Double Cross: The True Story of the D-Day Spies by Ben MacIntyre: This is a riveting account of the double-agent system the British were running during WWII. It’s almost completely unbelievable, except for the part where it really happened. For instance, Agent Garbo, who created a whole network of spies and gave the Germans all kinds of information–the spies were imaginary and for the first part of the war, he wasn’t even in England.
Eighty Days: Nellie Bly and Elizabeth Bisland’s Historic Race Around the World by Matthew Goodman: I had heard of Nellie Bly before, and even knew that she had raced around the world, trying to beat the 80 record of Jules Verne’s famous book. But I definitely didn’t know the whole story.
Just Send Me Word by Orlando Figues: Lev, a political prisoner in the Gulag, and Sveta, his long-time girlfriend, were apart for years. During that time, they created a complicated way of smuggling letters in and out of the camp. Figues weaves together their life and the letters in a great way, letting their words to each other shine.
The Map of My Dead Pilots by Colleen Mondor: An incredible book about Alaskan pilots and aviation. But, as my original review says, it’s also about searching for answers we can never know, and about the stories we tell ourselves.
We’ve Got a Job: The 1963 Birmingham Children’s March by Cynthia Levinson: In my opinion, one of the best tenn non-fiction books of the past few years. Levinson weaves together the stories of four different teens who were involved in the 1963 March, in a way that is both inspiring and brings out connections and tensions in a new and revealing light.

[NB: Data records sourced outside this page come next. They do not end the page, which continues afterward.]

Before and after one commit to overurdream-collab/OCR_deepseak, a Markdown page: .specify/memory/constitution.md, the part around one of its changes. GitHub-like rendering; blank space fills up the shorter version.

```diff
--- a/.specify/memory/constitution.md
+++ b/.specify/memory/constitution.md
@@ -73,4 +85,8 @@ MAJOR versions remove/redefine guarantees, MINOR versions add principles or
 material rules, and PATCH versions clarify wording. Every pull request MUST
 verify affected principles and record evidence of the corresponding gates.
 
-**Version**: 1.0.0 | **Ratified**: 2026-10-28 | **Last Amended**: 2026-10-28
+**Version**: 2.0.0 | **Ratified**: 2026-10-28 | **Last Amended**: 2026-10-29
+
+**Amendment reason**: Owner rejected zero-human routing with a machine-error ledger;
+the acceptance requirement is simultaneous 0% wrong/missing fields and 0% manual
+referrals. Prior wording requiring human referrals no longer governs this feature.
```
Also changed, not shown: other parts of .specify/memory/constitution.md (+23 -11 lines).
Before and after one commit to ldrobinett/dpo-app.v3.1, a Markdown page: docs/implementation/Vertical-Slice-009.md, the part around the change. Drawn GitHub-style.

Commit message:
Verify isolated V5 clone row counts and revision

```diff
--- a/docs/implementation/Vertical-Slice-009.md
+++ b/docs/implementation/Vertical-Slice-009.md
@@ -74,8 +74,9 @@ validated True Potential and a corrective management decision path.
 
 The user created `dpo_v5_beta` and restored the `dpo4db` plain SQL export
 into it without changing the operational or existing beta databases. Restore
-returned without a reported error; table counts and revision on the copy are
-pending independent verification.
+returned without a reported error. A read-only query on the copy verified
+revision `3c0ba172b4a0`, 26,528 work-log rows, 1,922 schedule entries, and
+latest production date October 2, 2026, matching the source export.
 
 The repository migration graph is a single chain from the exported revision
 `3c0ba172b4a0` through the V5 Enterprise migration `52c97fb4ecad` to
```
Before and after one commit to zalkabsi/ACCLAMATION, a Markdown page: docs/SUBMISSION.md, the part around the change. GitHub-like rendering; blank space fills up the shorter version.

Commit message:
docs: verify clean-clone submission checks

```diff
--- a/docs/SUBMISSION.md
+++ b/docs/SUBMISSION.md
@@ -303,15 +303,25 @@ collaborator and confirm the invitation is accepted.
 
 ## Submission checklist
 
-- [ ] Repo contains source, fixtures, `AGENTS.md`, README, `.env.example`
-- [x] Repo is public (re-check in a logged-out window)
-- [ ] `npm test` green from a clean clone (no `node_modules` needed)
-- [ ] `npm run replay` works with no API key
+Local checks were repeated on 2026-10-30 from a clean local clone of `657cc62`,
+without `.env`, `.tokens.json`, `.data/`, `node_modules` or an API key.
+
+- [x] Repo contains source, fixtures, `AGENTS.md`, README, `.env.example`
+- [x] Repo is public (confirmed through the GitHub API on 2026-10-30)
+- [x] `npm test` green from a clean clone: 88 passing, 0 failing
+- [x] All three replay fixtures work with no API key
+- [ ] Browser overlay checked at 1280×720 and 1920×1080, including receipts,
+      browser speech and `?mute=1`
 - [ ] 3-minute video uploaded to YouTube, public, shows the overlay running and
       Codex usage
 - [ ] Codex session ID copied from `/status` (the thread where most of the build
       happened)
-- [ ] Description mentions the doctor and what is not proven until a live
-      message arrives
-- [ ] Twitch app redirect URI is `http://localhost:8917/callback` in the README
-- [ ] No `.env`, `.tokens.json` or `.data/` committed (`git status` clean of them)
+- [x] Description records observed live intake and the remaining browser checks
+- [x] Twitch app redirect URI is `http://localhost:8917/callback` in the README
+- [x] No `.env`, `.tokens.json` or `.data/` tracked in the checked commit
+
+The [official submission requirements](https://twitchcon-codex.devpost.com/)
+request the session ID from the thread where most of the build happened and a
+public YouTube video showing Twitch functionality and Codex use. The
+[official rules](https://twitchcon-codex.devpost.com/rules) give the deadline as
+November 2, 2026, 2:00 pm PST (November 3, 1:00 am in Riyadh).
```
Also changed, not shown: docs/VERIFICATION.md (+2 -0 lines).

Okay, I’m going to stop before I list everything I’ve read in the past two years! But feel free to browse through my non-fiction tag if you’re interested.